» WHAT IS EXPECTED:
Give back the whole listing exactly as written, pictures excluded.

» SUPPLIED MATERIAL:
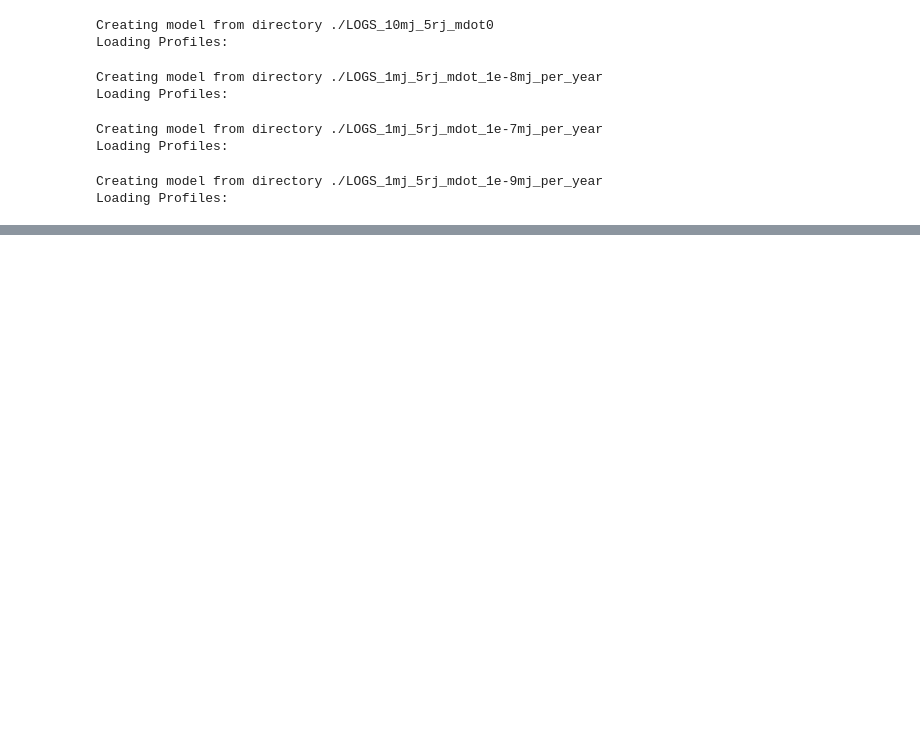
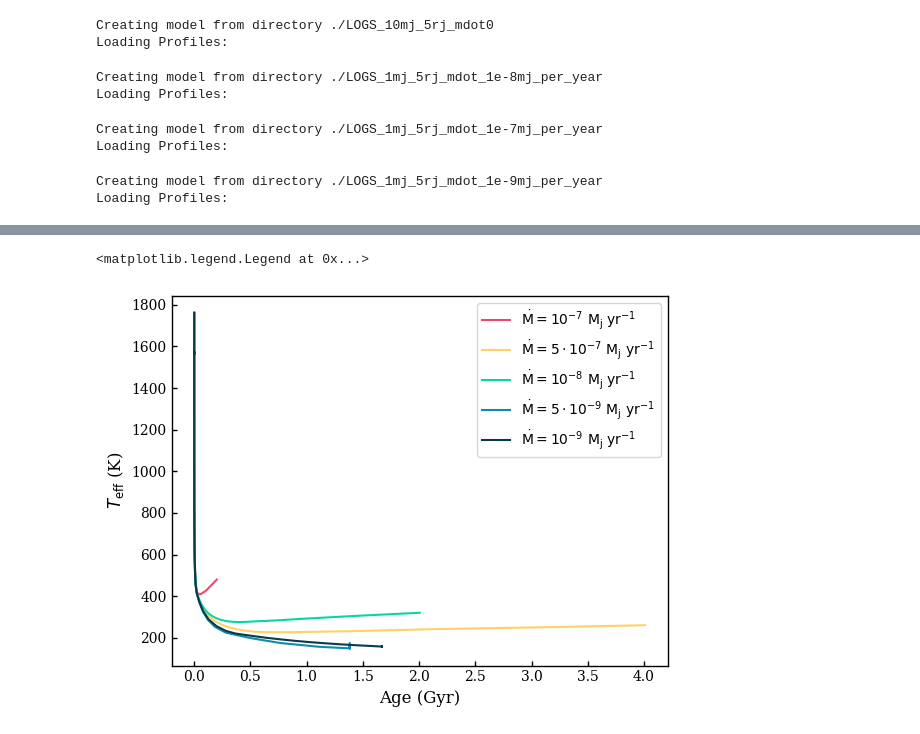
Before and after one commit to mkorolik/astr375, a Jupyter notebook: analysis.ipynb, the cells around one changed output, grey strips where cells are left out. Cells and saved outputs as stored; diff of their text form; code cells hidden in the pictures; blank space fills up the shorter version.

```diff
--- a/analysis.ipynb
+++ b/analysis.ipynb
@@ -63,0 +100,13 @@ Text(0, 0.5, '$T_\\mathrm{eff}$ (K)')
+# %%
+plt.plot(10**-9 * p3.DF['star_age'], 10**p3.DF['log_Teff'], color=colors3[0], label=r'$\dot{\mathrm{M}} = 10^{-7} \ \mathrm{M}_\mathrm{j} \ \mathrm{yr}^{-1}$')
+plt.plot(10**-9 * p35.DF['star_age'], 10**p35.DF['log_Teff'], color=colors3[1], label=r'$\dot{\mathrm{M}} = 5 \cdot 10^{-7} \ \mathrm{M}_\mathrm{j} \ \mathrm{yr}^{-1}$')
+plt.plot(10**-9 * p2.DF['star_age'], 10**p2.DF['log_Teff'], color=colors3[2], label=r'$\dot{\mathrm{M}} = 10^{-8} \ \mathrm{M}_\mathrm{j} \ \mathrm{yr}^{-1}$')
+plt.plot(10**-9 * p45.DF['star_age'], 10**p45.DF['log_Teff'], color=colors3[3], label=r'$\dot{\mathrm{M}} = 5 \cdot 10^{-9} \ \mathrm{M}_\mathrm{j} \ \mathrm{yr}^{-1}$')
+plt.plot(10**-9 * p4.DF['star_age'], 10**p4.DF['log_Teff'], color=colors3[4], label=r'$\dot{\mathrm{M}} = 10^{-9} \ \mathrm{M}_\mathrm{j} \ \mathrm{yr}^{-1}$')
+
+plt.xlabel('Age (Gyr)')
+plt.ylabel(r'$T_\mathrm{eff}$ (K)')
+plt.legend()
+# %% [output]
+<matplotlib.legend.Legend at 0x...>
+[figure, added]
```
Also changed, not shown: parts of 27 cells of this notebook, 2 other files.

» ANSWER SECTION:
Before and after one commit to mkorolik/astr375, a Jupyter notebook: analysis.ipynb, the cells around one changed output, grey strips where cells are left out. Cells and saved outputs as stored; diff of their text form; code cells hidden in the pictures; blank space fills up the shorter version.

```diff
--- a/analysis.ipynb
+++ b/analysis.ipynb
@@ -63,0 +100,13 @@ Text(0, 0.5, '$T_\\mathrm{eff}$ (K)')
+# %%
+plt.plot(10**-9 * p3.DF['star_age'], 10**p3.DF['log_Teff'], color=colors3[0], label=r'$\dot{\mathrm{M}} = 10^{-7} \ \mathrm{M}_\mathrm{j} \ \mathrm{yr}^{-1}$')
+plt.plot(10**-9 * p35.DF['star_age'], 10**p35.DF['log_Teff'], color=colors3[1], label=r'$\dot{\mathrm{M}} = 5 \cdot 10^{-7} \ \mathrm{M}_\mathrm{j} \ \mathrm{yr}^{-1}$')
+plt.plot(10**-9 * p2.DF['star_age'], 10**p2.DF['log_Teff'], color=colors3[2], label=r'$\dot{\mathrm{M}} = 10^{-8} \ \mathrm{M}_\mathrm{j} \ \mathrm{yr}^{-1}$')
+plt.plot(10**-9 * p45.DF['star_age'], 10**p45.DF['log_Teff'], color=colors3[3], label=r'$\dot{\mathrm{M}} = 5 \cdot 10^{-9} \ \mathrm{M}_\mathrm{j} \ \mathrm{yr}^{-1}$')
+plt.plot(10**-9 * p4.DF['star_age'], 10**p4.DF['log_Teff'], color=colors3[4], label=r'$\dot{\mathrm{M}} = 10^{-9} \ \mathrm{M}_\mathrm{j} \ \mathrm{yr}^{-1}$')
+
+plt.xlabel('Age (Gyr)')
+plt.ylabel(r'$T_\mathrm{eff}$ (K)')
+plt.legend()
+# %% [output]
+<matplotlib.legend.Legend at 0x...>
+[figure, added]
```
Also changed, not shown: parts of 27 cells of this notebook, 2 other files.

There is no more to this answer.